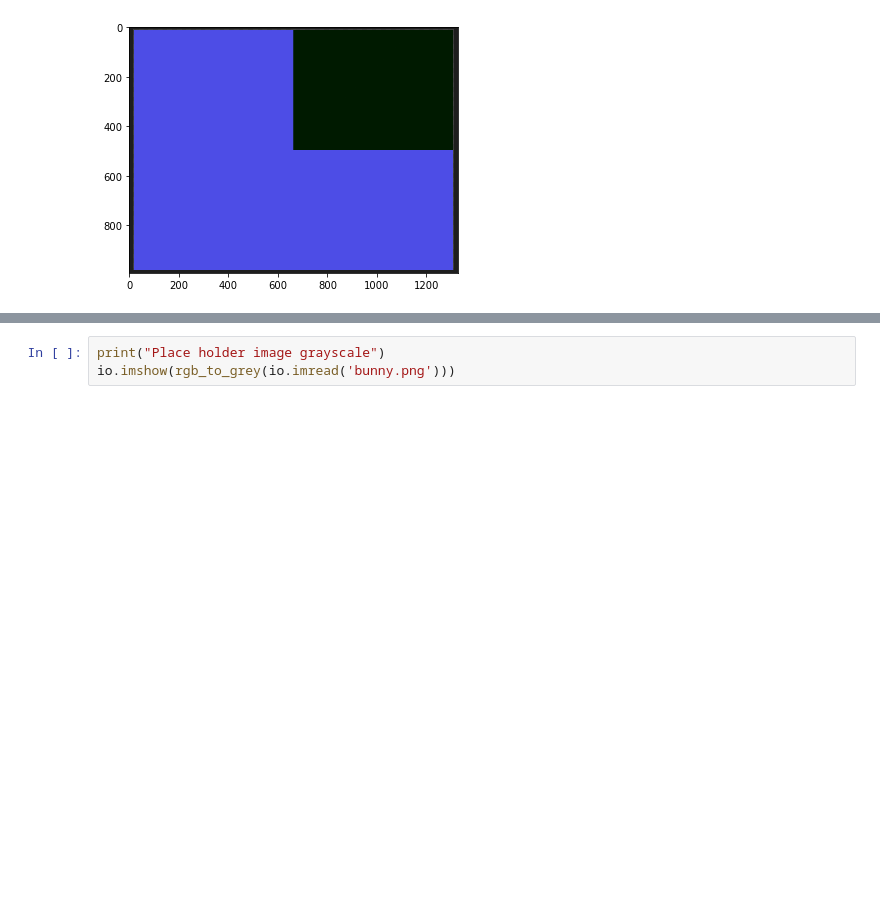
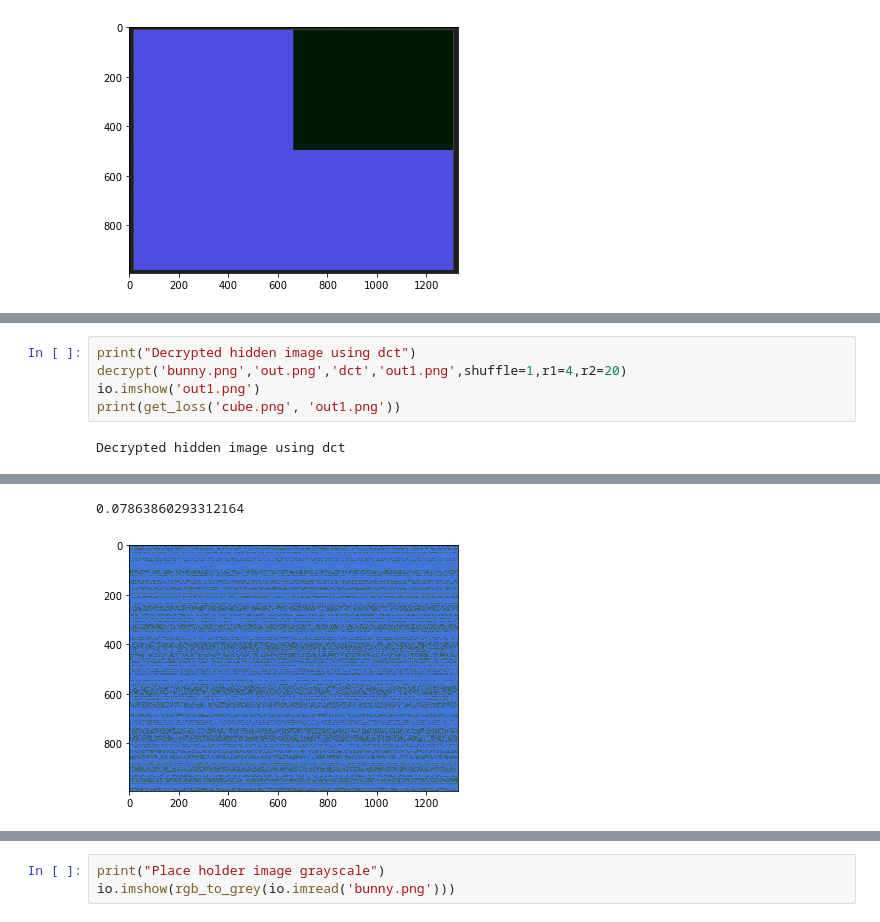
Before and after one commit to parijatparimal29/imageEncryption, a Jupyter notebook: iEnc_demo.ipynb, the cells around one changed output, grey strips where cells are left out. Drawn from its saved outputs; the diff is of its cells as text; blank space fills up the shorter version.

```diff
--- a/iEnc_demo.ipynb
+++ b/iEnc_demo.ipynb
@@ -37,0 +47,7 @@ Lossy conversion from float64 to uint8. Range [-0.39215686274514105, 1.236989031
+# %%
+print("Decrypted hidden image using dct")
+decrypt('bunny.png','out.png','dct','out1.png',shuffle=1,r1=4,r2=20)
+io.imshow('out1.png')
+print(get_loss('cube.png', 'out1.png'))
+# %% [output]
+Decrypted hidden image using dct
@@ -37,0 +55,2 @@ Lossy conversion from float64 to uint8. Range [-0.39215686274514105, 1.236989031
+0.07863860293312164
+[figure, added]
```
Also changed, not shown: parts of 8 cells of this notebook, 10 other files.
***
Identify all lines in the records above with the word "ipynb".

--- Response to the task ---
Before and after one commit to parijatparimal29/imageEncryption, a Jupyter notebook: iEnc_demo.ipynb, the cells around one changed output, grey strips where cells are left out. Drawn from its saved outputs; the diff is of its cells as text; blank space fills up the shorter version.
--- a/iEnc_demo.ipynb
+++ b/iEnc_demo.ipynb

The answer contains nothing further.